BEGIN Given data

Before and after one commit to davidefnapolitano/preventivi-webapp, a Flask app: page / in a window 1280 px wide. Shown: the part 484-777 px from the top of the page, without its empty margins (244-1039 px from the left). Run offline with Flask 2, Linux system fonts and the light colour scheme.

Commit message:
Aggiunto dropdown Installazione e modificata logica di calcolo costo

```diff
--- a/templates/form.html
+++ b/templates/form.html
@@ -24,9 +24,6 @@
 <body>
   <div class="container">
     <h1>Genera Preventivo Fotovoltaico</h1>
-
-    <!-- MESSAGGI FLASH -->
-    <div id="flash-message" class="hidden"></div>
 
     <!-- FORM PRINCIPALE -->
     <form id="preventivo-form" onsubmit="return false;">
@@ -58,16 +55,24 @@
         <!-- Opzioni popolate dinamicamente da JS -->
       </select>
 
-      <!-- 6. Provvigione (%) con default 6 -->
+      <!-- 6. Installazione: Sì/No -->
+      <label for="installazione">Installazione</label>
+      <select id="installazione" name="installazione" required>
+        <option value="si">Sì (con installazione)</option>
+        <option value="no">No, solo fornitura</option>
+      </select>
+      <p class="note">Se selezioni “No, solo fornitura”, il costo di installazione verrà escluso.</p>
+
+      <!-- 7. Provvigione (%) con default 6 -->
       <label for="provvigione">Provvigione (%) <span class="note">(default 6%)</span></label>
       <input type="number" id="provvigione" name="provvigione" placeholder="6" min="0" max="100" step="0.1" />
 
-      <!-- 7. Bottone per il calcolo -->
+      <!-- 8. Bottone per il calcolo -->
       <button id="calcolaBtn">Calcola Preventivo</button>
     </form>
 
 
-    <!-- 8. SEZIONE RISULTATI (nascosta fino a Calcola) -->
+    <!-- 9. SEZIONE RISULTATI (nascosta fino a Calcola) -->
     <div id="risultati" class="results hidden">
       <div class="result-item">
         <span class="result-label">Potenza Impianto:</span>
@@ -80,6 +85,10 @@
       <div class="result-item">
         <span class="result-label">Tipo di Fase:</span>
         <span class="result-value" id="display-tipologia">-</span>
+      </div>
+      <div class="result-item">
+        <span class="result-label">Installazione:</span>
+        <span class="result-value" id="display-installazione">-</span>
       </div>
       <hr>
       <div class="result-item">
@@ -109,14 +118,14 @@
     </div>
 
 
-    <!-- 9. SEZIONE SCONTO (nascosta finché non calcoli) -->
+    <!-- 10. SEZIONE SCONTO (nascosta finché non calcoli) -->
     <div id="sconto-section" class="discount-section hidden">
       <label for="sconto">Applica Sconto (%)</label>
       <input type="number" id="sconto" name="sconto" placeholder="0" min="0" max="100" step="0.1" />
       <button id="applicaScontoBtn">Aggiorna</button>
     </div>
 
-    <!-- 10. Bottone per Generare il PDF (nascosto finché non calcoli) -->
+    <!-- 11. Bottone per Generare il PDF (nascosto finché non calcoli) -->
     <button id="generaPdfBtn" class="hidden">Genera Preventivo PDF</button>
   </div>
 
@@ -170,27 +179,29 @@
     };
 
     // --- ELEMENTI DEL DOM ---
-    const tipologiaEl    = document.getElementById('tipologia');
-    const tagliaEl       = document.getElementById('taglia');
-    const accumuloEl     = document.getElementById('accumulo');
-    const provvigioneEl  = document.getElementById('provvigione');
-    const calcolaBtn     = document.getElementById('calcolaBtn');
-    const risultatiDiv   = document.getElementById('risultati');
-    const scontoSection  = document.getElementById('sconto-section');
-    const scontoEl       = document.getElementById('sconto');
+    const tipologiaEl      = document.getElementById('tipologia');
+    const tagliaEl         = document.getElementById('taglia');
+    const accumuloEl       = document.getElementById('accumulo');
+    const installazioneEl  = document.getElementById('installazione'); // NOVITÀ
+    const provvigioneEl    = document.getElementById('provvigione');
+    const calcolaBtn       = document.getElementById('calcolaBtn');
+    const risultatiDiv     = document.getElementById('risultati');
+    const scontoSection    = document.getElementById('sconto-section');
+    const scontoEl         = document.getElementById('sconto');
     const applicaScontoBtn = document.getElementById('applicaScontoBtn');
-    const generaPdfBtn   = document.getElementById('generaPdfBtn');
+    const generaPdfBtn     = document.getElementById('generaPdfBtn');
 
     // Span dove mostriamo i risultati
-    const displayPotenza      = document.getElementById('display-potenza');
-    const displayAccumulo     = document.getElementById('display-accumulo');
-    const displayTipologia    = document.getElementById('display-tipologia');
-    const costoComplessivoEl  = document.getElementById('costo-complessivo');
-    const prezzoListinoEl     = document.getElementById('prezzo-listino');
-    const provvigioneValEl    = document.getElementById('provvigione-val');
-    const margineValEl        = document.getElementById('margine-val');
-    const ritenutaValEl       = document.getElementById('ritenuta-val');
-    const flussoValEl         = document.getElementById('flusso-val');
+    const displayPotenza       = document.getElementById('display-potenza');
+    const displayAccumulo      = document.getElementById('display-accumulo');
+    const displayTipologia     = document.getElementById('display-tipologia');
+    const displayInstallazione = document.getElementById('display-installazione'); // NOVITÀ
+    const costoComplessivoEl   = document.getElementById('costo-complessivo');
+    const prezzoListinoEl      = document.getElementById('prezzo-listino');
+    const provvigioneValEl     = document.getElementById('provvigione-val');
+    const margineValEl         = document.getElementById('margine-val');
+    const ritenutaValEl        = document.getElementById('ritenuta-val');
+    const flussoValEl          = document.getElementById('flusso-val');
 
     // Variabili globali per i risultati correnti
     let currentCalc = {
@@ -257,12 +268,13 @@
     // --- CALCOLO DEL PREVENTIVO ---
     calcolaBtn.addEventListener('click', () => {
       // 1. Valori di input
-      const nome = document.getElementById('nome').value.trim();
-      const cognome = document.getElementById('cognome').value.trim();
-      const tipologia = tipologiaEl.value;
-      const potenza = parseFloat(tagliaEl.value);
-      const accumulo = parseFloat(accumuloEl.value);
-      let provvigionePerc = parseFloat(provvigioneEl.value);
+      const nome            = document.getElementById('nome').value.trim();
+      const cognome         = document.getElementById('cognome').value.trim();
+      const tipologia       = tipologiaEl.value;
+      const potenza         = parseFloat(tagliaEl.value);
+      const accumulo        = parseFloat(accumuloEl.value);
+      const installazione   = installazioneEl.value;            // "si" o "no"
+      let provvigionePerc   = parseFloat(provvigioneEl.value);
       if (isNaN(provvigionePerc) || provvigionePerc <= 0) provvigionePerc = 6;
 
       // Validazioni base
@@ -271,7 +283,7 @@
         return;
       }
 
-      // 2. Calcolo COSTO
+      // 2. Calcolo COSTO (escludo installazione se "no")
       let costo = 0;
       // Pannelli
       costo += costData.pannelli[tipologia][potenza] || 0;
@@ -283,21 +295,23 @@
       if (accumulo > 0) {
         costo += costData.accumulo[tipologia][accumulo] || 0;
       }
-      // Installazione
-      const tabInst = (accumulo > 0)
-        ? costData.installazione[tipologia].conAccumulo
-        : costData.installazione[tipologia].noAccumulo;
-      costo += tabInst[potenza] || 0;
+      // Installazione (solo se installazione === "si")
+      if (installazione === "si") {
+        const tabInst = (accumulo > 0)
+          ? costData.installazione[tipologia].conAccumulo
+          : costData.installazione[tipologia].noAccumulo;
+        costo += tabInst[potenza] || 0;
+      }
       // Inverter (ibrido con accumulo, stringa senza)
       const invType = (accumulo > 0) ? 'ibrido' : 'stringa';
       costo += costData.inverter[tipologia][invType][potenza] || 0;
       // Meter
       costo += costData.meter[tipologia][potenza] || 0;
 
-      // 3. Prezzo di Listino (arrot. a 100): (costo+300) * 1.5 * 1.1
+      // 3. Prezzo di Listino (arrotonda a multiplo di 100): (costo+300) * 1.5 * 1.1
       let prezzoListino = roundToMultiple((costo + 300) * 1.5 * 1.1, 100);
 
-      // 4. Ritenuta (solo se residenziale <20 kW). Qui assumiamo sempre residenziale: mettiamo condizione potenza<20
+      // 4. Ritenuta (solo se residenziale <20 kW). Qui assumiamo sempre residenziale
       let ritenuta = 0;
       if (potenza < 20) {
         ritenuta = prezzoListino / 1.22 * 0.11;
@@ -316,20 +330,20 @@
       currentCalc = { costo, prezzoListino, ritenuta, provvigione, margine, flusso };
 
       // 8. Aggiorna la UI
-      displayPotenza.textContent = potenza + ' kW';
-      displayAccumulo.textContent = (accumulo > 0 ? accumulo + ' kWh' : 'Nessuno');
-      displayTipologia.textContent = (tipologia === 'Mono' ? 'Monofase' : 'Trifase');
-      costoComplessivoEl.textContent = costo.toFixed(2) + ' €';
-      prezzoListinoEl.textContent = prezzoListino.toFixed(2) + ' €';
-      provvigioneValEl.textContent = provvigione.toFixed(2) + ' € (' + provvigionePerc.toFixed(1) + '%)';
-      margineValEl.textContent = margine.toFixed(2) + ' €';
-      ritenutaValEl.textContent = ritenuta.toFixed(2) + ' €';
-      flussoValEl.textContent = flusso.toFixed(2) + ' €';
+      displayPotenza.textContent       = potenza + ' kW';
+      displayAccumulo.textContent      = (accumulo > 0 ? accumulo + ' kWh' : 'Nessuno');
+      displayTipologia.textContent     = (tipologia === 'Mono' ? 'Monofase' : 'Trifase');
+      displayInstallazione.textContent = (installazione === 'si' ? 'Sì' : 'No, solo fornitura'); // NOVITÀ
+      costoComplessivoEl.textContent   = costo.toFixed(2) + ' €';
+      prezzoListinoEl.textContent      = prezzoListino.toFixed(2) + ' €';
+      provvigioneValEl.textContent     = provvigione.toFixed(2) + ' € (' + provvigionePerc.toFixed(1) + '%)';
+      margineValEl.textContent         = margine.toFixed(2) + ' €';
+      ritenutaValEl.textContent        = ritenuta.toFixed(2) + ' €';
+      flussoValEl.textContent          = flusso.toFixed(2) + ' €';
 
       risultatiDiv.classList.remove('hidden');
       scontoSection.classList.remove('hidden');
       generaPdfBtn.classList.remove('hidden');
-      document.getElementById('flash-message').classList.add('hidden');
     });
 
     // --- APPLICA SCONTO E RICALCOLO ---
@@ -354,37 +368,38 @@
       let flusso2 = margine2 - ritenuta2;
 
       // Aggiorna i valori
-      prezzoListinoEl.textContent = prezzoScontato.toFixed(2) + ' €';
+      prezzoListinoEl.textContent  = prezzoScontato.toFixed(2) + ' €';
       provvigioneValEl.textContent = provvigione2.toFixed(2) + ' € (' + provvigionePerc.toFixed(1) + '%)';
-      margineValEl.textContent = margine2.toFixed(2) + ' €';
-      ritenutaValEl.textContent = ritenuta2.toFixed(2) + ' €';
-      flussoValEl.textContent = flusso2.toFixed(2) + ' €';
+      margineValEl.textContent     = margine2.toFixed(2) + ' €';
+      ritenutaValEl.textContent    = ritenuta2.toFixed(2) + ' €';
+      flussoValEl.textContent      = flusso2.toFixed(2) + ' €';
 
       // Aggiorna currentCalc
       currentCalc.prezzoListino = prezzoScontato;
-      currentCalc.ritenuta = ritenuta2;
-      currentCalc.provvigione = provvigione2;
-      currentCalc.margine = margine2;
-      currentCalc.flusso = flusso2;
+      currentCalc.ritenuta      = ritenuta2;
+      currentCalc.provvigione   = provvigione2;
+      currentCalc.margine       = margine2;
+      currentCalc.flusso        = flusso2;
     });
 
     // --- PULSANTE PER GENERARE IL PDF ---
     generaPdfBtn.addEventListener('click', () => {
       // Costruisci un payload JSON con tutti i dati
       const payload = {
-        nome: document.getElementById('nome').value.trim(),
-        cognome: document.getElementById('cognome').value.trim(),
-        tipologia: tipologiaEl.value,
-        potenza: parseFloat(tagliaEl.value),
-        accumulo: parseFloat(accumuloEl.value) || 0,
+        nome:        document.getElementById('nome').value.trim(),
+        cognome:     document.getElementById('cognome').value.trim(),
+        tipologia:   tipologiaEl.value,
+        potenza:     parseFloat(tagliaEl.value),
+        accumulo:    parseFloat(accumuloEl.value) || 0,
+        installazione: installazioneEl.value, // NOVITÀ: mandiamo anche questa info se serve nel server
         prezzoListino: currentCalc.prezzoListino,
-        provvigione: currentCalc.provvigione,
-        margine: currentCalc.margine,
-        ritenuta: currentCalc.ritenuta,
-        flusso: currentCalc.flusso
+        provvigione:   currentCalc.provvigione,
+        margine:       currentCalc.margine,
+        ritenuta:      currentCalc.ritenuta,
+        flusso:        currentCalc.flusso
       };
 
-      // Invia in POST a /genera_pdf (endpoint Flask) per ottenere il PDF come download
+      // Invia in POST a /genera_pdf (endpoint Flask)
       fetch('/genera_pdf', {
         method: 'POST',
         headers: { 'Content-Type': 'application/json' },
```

END Given data

## Assignment
Using the records above, copy each line that contains "provvigionePerc".

## Completed exercise
-      let provvigionePerc = parseFloat(provvigioneEl.value);
+      let provvigionePerc   = parseFloat(provvigioneEl.value);
       if (isNaN(provvigionePerc) || provvigionePerc <= 0) provvigionePerc = 6;
-      provvigioneValEl.textContent = provvigione.toFixed(2) + ' € (' + provvigionePerc.toFixed(1) + '%)';
+      provvigioneValEl.textContent     = provvigione.toFixed(2) + ' € (' + provvigionePerc.toFixed(1) + '%)';
       provvigioneValEl.textContent = provvigione2.toFixed(2) + ' € (' + provvigionePerc.toFixed(1) + '%)';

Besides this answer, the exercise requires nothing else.